Stored dataset items
____

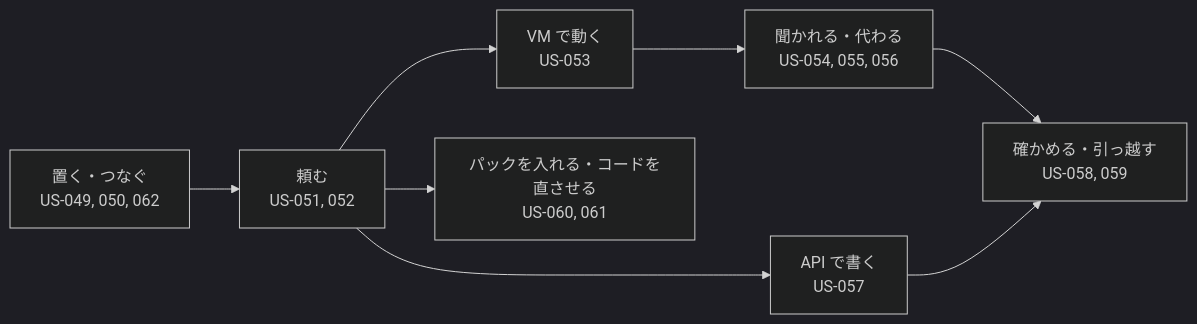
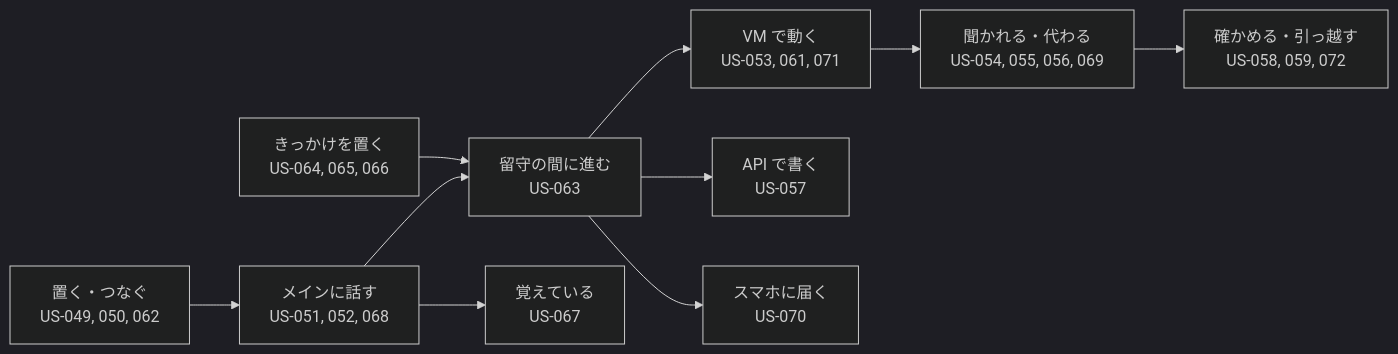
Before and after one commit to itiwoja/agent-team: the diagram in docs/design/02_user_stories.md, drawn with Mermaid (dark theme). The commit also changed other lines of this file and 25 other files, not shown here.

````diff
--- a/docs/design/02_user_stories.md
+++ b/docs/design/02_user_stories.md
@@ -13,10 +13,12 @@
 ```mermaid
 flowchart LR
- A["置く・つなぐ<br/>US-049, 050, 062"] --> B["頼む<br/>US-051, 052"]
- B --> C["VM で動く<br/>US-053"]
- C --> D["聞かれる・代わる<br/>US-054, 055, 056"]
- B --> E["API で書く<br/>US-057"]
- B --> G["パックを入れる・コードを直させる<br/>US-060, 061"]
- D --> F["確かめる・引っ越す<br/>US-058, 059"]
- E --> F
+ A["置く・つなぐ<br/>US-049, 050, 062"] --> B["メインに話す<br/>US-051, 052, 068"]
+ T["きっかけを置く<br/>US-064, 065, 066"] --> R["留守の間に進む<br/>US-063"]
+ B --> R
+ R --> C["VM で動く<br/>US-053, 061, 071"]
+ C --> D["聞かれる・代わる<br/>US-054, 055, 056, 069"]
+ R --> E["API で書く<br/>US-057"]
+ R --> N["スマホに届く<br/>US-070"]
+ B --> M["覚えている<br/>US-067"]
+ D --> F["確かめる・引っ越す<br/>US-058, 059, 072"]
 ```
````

____

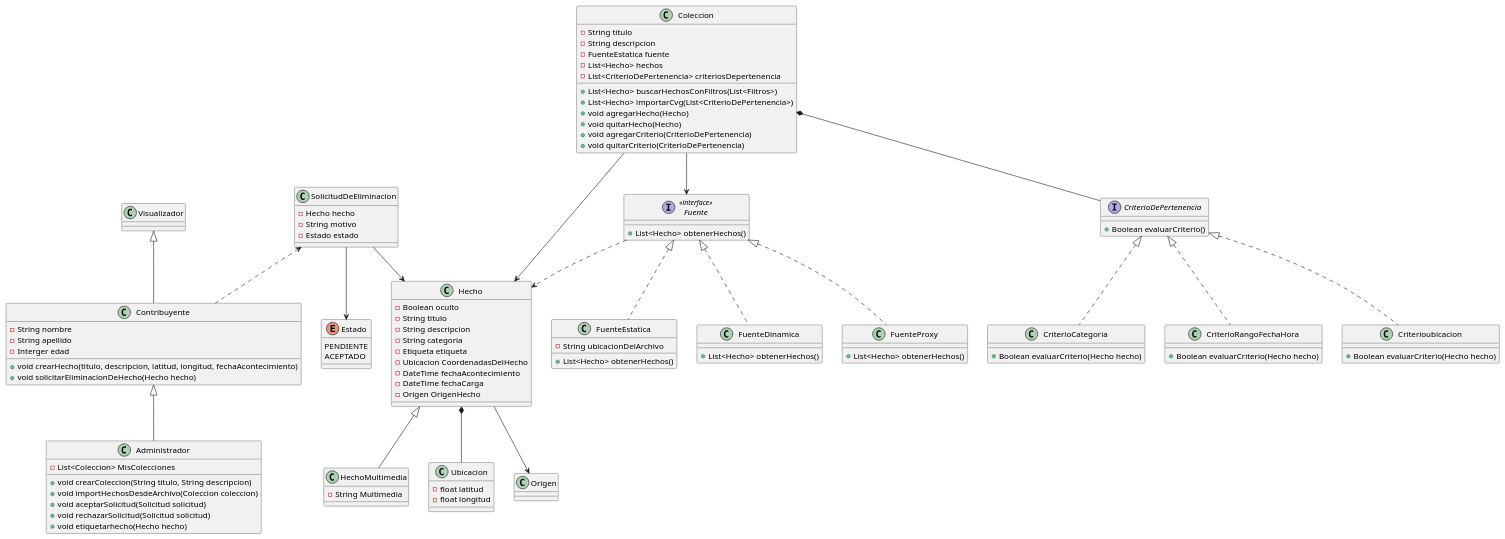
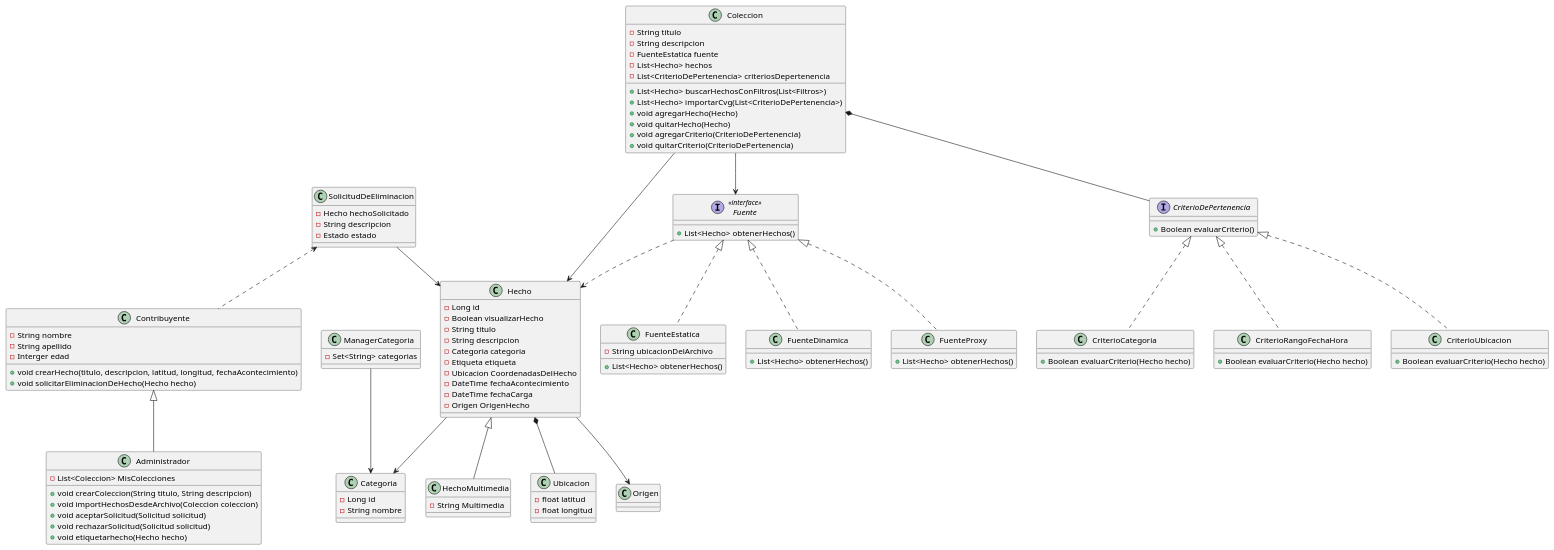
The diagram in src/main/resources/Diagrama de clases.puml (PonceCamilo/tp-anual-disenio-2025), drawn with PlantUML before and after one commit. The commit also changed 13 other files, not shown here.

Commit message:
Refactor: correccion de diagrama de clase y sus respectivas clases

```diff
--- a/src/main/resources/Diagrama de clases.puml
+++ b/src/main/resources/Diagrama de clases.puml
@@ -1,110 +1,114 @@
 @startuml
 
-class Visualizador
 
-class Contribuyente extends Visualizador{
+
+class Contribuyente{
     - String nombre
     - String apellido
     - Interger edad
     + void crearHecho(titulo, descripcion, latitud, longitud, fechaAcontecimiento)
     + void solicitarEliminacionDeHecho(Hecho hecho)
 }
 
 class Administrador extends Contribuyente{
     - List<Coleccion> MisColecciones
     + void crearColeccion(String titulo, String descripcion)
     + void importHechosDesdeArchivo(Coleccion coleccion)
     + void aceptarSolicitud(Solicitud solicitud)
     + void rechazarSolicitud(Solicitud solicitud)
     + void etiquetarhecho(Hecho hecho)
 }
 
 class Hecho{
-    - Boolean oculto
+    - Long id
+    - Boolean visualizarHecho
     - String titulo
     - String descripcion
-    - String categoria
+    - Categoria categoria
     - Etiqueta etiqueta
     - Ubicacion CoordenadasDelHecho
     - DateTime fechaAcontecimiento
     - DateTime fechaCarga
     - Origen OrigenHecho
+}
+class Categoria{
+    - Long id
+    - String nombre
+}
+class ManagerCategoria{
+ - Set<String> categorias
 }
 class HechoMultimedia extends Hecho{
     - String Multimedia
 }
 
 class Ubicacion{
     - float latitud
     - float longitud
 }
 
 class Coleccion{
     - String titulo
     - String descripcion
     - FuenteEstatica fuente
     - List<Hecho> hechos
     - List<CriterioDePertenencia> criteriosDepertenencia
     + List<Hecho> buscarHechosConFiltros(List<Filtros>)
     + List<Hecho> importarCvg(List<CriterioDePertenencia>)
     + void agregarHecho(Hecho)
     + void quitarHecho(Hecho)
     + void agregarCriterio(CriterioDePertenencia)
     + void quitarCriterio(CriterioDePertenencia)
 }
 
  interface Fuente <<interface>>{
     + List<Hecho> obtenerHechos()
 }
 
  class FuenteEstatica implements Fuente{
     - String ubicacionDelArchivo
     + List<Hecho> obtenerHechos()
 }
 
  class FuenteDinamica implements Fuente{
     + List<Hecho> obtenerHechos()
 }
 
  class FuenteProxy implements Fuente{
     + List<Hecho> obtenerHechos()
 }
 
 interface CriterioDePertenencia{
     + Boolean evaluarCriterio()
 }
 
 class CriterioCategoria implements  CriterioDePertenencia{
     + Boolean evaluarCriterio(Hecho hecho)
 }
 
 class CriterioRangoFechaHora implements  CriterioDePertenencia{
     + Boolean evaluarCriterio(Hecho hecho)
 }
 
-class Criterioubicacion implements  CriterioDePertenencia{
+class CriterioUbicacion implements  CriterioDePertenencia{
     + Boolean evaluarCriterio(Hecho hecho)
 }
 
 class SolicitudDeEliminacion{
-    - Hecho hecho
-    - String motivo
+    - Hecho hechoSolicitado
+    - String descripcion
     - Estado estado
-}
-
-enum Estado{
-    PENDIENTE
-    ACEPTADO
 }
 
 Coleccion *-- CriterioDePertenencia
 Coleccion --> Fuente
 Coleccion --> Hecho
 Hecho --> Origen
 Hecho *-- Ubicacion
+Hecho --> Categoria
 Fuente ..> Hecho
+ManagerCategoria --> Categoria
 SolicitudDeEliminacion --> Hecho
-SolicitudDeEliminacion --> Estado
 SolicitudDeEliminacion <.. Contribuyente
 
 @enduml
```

____

▸ **Work order**
Each line in the data that holds the string "void" needs to be copied.

▸ **Task response**
     + void crearHecho(titulo, descripcion, latitud, longitud, fechaAcontecimiento)
     + void solicitarEliminacionDeHecho(Hecho hecho)
     + void crearColeccion(String titulo, String descripcion)
     + void importHechosDesdeArchivo(Coleccion coleccion)
     + void aceptarSolicitud(Solicitud solicitud)
     + void rechazarSolicitud(Solicitud solicitud)
     + void etiquetarhecho(Hecho hecho)
     + void agregarHecho(Hecho)
     + void quitarHecho(Hecho)
     + void agregarCriterio(CriterioDePertenencia)
     + void quitarCriterio(CriterioDePertenencia)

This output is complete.